Start of EXCERPTED RECORDS

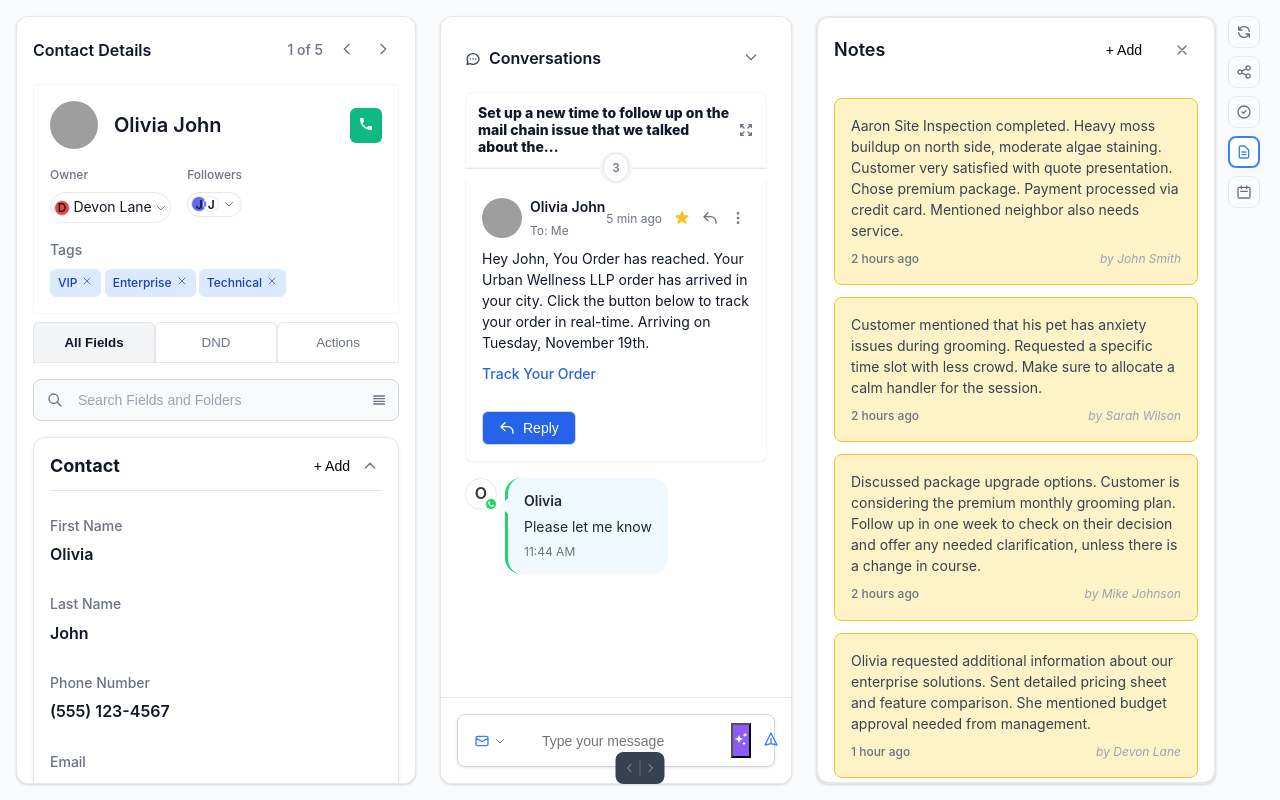
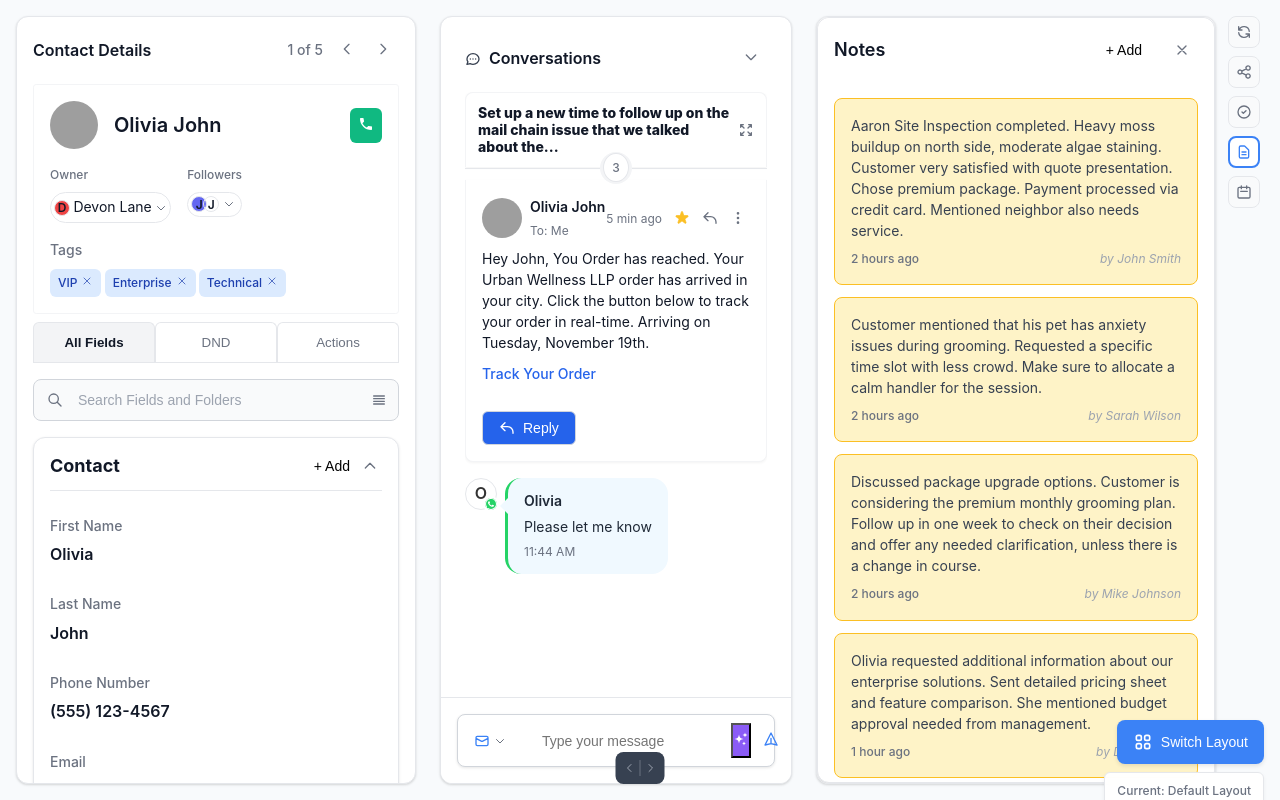
Before and after one commit to Ace0611/crm-contact-page, a React (Vite) app: page / in a window 1280 px wide. Built offline with nearby package versions, Linux system fonts and the light colour scheme; grey boxes are pictures that could not be loaded.

Commit message:
added switch layout toggle

```diff
--- a/src/components/organisms/CRMDashboard.tsx
+++ b/src/components/organisms/CRMDashboard.tsx
@@ -14,6 +14,7 @@ interface CRMDashboardProps {
 
 export default function CRMDashboard({ contacts, fields, className = '' }: CRMDashboardProps) {
   const [currentContactIndex, setCurrentContactIndex] = useState(0)
+  const [layoutType, setLayoutType] = useState<'default' | 'alternative'>('default')
   const totalContacts = contacts.length
   const currentContact = contacts[currentContactIndex]
 
@@ -29,8 +30,29 @@ export default function CRMDashboard({ contacts, fields, className = '' }: CRMDa
     }
   }
 
+  const toggleLayout = () => {
+    setLayoutType(prev => prev === 'default' ? 'alternative' : 'default')
+  }
+
   return (
-    <div className={`crm-dashboard ${className}`}>
+    <div className={`crm-dashboard layout-${layoutType} ${className}`}>
+      {/* Layout Toggle Button */}
+      <div className="layout-toggle-container">
+        <button
+          className="layout-toggle-btn"
+          onClick={toggleLayout}
+          title={`Switch to ${layoutType === 'default' ? 'alternative' : 'default'} layout`}
+        >
+          <svg className="w-5 h-5" fill="none" stroke="currentColor" viewBox="0 0 24 24">
+            <path strokeLinecap="round" strokeLinejoin="round" strokeWidth={2} d="M4 6a2 2 0 012-2h2a2 2 0 012 2v2a2 2 0 01-2 2H6a2 2 0 01-2-2V6zM14 6a2 2 0 012-2h2a2 2 0 012 2v2a2 2 0 01-2 2h-2a2 2 0 01-2-2V6zM4 16a2 2 0 012-2h2a2 2 0 012 2v2a2 2 0 01-2 2H6a2 2 0 01-2-2v-2zM14 16a2 2 0 012-2h2a2 2 0 012 2v2a2 2 0 01-2 2h-2a2 2 0 01-2-2v-2z" />
+          </svg>
+          <span>Switch Layout</span>
+        </button>
+        <div className="layout-indicator">
+          Current: {layoutType === 'default' ? 'Default Layout' : 'Alternative Layout'}
+        </div>
+      </div>
+
       <div className="dashboard-content">
         <div className="dashboard-columns">
           <div className="column column-contact">
@@ -40,6 +62,7 @@ export default function CRMDashboard({ contacts, fields, className = '' }: CRMDa
               currentContactIndex={currentContactIndex}
               onPrevious={handlePrevious}
               onNext={handleNext}
+              layoutType={layoutType}
             />
           </div>
 
--- a/src/components/organisms/ContactDetailsPanel.tsx
+++ b/src/components/organisms/ContactDetailsPanel.tsx
@@ -1,6 +1,7 @@
 import { useState } from 'react'
 import type { Contact, FieldDefinitions } from '../../types'
 import Avatar from '../atoms/Avatar'
+import { useLayout } from '../../hooks/useLayout'
 
 interface ContactDetailsPanelProps {
   contacts: Contact[]
@@ -8,6 +9,7 @@ interface ContactDetailsPanelProps {
   currentContactIndex: number
   onPrevious: () => void
   onNext: () => void
+  layoutType: 'default' | 'alternative'
   className?: string
 }
 
@@ -17,6 +19,7 @@ export default function ContactDetailsPanel({
   currentContactIndex,
   onPrevious,
   onNext,
+  layoutType,
   className = ''
 }: ContactDetailsPanelProps) {
   const [isContactCollapsed, setIsContactCollapsed] = useState(false)
@@ -27,6 +30,12 @@ export default function ContactDetailsPanel({
   // Get current contact
   const contact = contacts[currentContactIndex]
   const totalContacts = contacts.length
+
+  // Get layout configuration (for future use)
+  const { layout } = useLayout(layoutType)
+
+  // Debug: Log layout changes
+  console.log('Layout type:', layoutType, 'Layout data:', layout)
 
 
   // Helper function to get field value from contact
--- a/src/hooks/useLayout.ts
+++ b/src/hooks/useLayout.ts
@@ -1,12 +1,12 @@
 import { useQuery } from '@tanstack/react-query'
-import { fetchLayout } from '../services/api'
+import { fetchLayout, fetchAlternativeLayout } from '../services/api'
 import type { Layout } from '../types'
 
-export function useLayout():
+export function useLayout(layoutType: 'default' | 'alternative' = 'default'):
   { layout: Layout | undefined; isLoading: boolean; error: unknown } {
   const { data, isLoading, error } = useQuery({
-    queryKey: ['layout'],
-    queryFn: fetchLayout,
+    queryKey: ['layout', layoutType],
+    queryFn: layoutType === 'alternative' ? fetchAlternativeLayout : fetchLayout,
     staleTime: 10 * 60 * 1000, // 10 minutes
     gcTime: 60 * 60 * 1000, // 1 hour
   })
--- a/src/styles/main.css
+++ b/src/styles/main.css
@@ -2692,3 +2692,74 @@ p {
   animation: spin 1s ease-in-out infinite;
   margin: 0 auto 1rem;
 }
+
+/* Layout Toggle Styles */
+.layout-toggle-container {
+  position: fixed;
+  top: 90vh;
+  right: 1rem;
+  z-index: 1000;
+  display: flex;
+  flex-direction: column;
+  gap: 0.5rem;
+  align-items: flex-end;
+}
+
+.layout-toggle-btn {
+  display: flex;
+  align-items: center;
+  gap: 0.5rem;
+  padding: 0.75rem 1rem;
+  background: #3b82f6;
+  color: white;
+  border: none;
+  border-radius: 0.5rem;
+  font-size: 0.875rem;
+  font-weight: 500;
+  cursor: pointer;
+  transition: all 0.2s ease;
+  box-shadow: 0 2px 4px rgba(0, 0, 0, 0.1);
+}
+
+.layout-toggle-btn:hover {
+  background: #2563eb;
+  transform: translateY(-1px);
+  box-shadow: 0 4px 8px rgba(0, 0, 0, 0.15);
+}
+
+.layout-toggle-btn:active {
+  transform: translateY(0);
+  box-shadow: 0 2px 4px rgba(0, 0, 0, 0.1);
+}
+
+.layout-indicator {
+  padding: 0.5rem 0.75rem;
+  background: rgba(255, 255, 255, 0.95);
+  border: 1px solid #e5e7eb;
+  border-radius: 0.375rem;
+  font-size: 0.75rem;
+  color: #6b7280;
+  font-weight: 500;
+  backdrop-filter: blur(8px);
+  box-shadow: 0 2px 4px rgba(0, 0, 0, 0.05);
+}
+
+/* Layout-specific styles */
+.layout-default .contact-details-panel {
+  /* Default layout styles */
+}
+
+.layout-alternative .contact-details-panel {
+  /* Alternative layout styles */
+}
+
+.layout-alternative .contact-details-panel .field-row {
+  margin-bottom: 0.75rem;
+}
+
+.layout-alternative .contact-details-panel .field-item {
+  padding: 0.5rem;
+  background: #f8fafc;
+  border-radius: 0.375rem;
+  border: 1px solid #e2e8f0;
+}
```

End of EXCERPTED RECORDS

TO DO
Without including any picture, set down the listing above exactly as it appears.

ANSWER FOR THIS EXERCISE
Before and after one commit to Ace0611/crm-contact-page, a React (Vite) app: page / in a window 1280 px wide. Built offline with nearby package versions, Linux system fonts and the light colour scheme; grey boxes are pictures that could not be loaded.

Commit message:
added switch layout toggle

```diff
--- a/src/components/organisms/CRMDashboard.tsx
+++ b/src/components/organisms/CRMDashboard.tsx
@@ -14,6 +14,7 @@ interface CRMDashboardProps {
 
 export default function CRMDashboard({ contacts, fields, className = '' }: CRMDashboardProps) {
   const [currentContactIndex, setCurrentContactIndex] = useState(0)
+  const [layoutType, setLayoutType] = useState<'default' | 'alternative'>('default')
   const totalContacts = contacts.length
   const currentContact = contacts[currentContactIndex]
 
@@ -29,8 +30,29 @@ export default function CRMDashboard({ contacts, fields, className = '' }: CRMDa
     }
   }
 
+  const toggleLayout = () => {
+    setLayoutType(prev => prev === 'default' ? 'alternative' : 'default')
+  }
+
   return (
-    <div className={`crm-dashboard ${className}`}>
+    <div className={`crm-dashboard layout-${layoutType} ${className}`}>
+      {/* Layout Toggle Button */}
+      <div className="layout-toggle-container">
+        <button
+          className="layout-toggle-btn"
+          onClick={toggleLayout}
+          title={`Switch to ${layoutType === 'default' ? 'alternative' : 'default'} layout`}
+        >
+          <svg className="w-5 h-5" fill="none" stroke="currentColor" viewBox="0 0 24 24">
+            <path strokeLinecap="round" strokeLinejoin="round" strokeWidth={2} d="M4 6a2 2 0 012-2h2a2 2 0 012 2v2a2 2 0 01-2 2H6a2 2 0 01-2-2V6zM14 6a2 2 0 012-2h2a2 2 0 012 2v2a2 2 0 01-2 2h-2a2 2 0 01-2-2V6zM4 16a2 2 0 012-2h2a2 2 0 012 2v2a2 2 0 01-2 2H6a2 2 0 01-2-2v-2zM14 16a2 2 0 012-2h2a2 2 0 012 2v2a2 2 0 01-2 2h-2a2 2 0 01-2-2v-2z" />
+          </svg>
+          <span>Switch Layout</span>
+        </button>
+        <div className="layout-indicator">
+          Current: {layoutType === 'default' ? 'Default Layout' : 'Alternative Layout'}
+        </div>
+      </div>
+
       <div className="dashboard-content">
         <div className="dashboard-columns">
           <div className="column column-contact">
@@ -40,6 +62,7 @@ export default function CRMDashboard({ contacts, fields, className = '' }: CRMDa
               currentContactIndex={currentContactIndex}
               onPrevious={handlePrevious}
               onNext={handleNext}
+              layoutType={layoutType}
             />
           </div>
 
--- a/src/components/organisms/ContactDetailsPanel.tsx
+++ b/src/components/organisms/ContactDetailsPanel.tsx
@@ -1,6 +1,7 @@
 import { useState } from 'react'
 import type { Contact, FieldDefinitions } from '../../types'
 import Avatar from '../atoms/Avatar'
+import { useLayout } from '../../hooks/useLayout'
 
 interface ContactDetailsPanelProps {
   contacts: Contact[]
@@ -8,6 +9,7 @@ interface ContactDetailsPanelProps {
   currentContactIndex: number
   onPrevious: () => void
   onNext: () => void
+  layoutType: 'default' | 'alternative'
   className?: string
 }
 
@@ -17,6 +19,7 @@ export default function ContactDetailsPanel({
   currentContactIndex,
   onPrevious,
   onNext,
+  layoutType,
   className = ''
 }: ContactDetailsPanelProps) {
   const [isContactCollapsed, setIsContactCollapsed] = useState(false)
@@ -27,6 +30,12 @@ export default function ContactDetailsPanel({
   // Get current contact
   const contact = contacts[currentContactIndex]
   const totalContacts = contacts.length
+
+  // Get layout configuration (for future use)
+  const { layout } = useLayout(layoutType)
+
+  // Debug: Log layout changes
+  console.log('Layout type:', layoutType, 'Layout data:', layout)
 
 
   // Helper function to get field value from contact
--- a/src/hooks/useLayout.ts
+++ b/src/hooks/useLayout.ts
@@ -1,12 +1,12 @@
 import { useQuery } from '@tanstack/react-query'
-import { fetchLayout } from '../services/api'
+import { fetchLayout, fetchAlternativeLayout } from '../services/api'
 import type { Layout } from '../types'
 
-export function useLayout():
+export function useLayout(layoutType: 'default' | 'alternative' = 'default'):
   { layout: Layout | undefined; isLoading: boolean; error: unknown } {
   const { data, isLoading, error } = useQuery({
-    queryKey: ['layout'],
-    queryFn: fetchLayout,
+    queryKey: ['layout', layoutType],
+    queryFn: layoutType === 'alternative' ? fetchAlternativeLayout : fetchLayout,
     staleTime: 10 * 60 * 1000, // 10 minutes
     gcTime: 60 * 60 * 1000, // 1 hour
   })
--- a/src/styles/main.css
+++ b/src/styles/main.css
@@ -2692,3 +2692,74 @@ p {
   animation: spin 1s ease-in-out infinite;
   margin: 0 auto 1rem;
 }
+
+/* Layout Toggle Styles */
+.layout-toggle-container {
+  position: fixed;
+  top: 90vh;
+  right: 1rem;
+  z-index: 1000;
+  display: flex;
+  flex-direction: column;
+  gap: 0.5rem;
+  align-items: flex-end;
+}
+
+.layout-toggle-btn {
+  display: flex;
+  align-items: center;
+  gap: 0.5rem;
+  padding: 0.75rem 1rem;
+  background: #3b82f6;
+  color: white;
+  border: none;
+  border-radius: 0.5rem;
+  font-size: 0.875rem;
+  font-weight: 500;
+  cursor: pointer;
+  transition: all 0.2s ease;
+  box-shadow: 0 2px 4px rgba(0, 0, 0, 0.1);
+}
+
+.layout-toggle-btn:hover {
+  background: #2563eb;
+  transform: translateY(-1px);
+  box-shadow: 0 4px 8px rgba(0, 0, 0, 0.15);
+}
+
+.layout-toggle-btn:active {
+  transform: translateY(0);
+  box-shadow: 0 2px 4px rgba(0, 0, 0, 0.1);
+}
+
+.layout-indicator {
+  padding: 0.5rem 0.75rem;
+  background: rgba(255, 255, 255, 0.95);
+  border: 1px solid #e5e7eb;
+  border-radius: 0.375rem;
+  font-size: 0.75rem;
+  color: #6b7280;
+  font-weight: 500;
+  backdrop-filter: blur(8px);
+  box-shadow: 0 2px 4px rgba(0, 0, 0, 0.05);
+}
+
+/* Layout-specific styles */
+.layout-default .contact-details-panel {
+  /* Default layout styles */
+}
+
+.layout-alternative .contact-details-panel {
+  /* Alternative layout styles */
+}
+
+.layout-alternative .contact-details-panel .field-row {
+  margin-bottom: 0.75rem;
+}
+
+.layout-alternative .contact-details-panel .field-item {
+  padding: 0.5rem;
+  background: #f8fafc;
+  border-radius: 0.375rem;
+  border: 1px solid #e2e8f0;
+}
```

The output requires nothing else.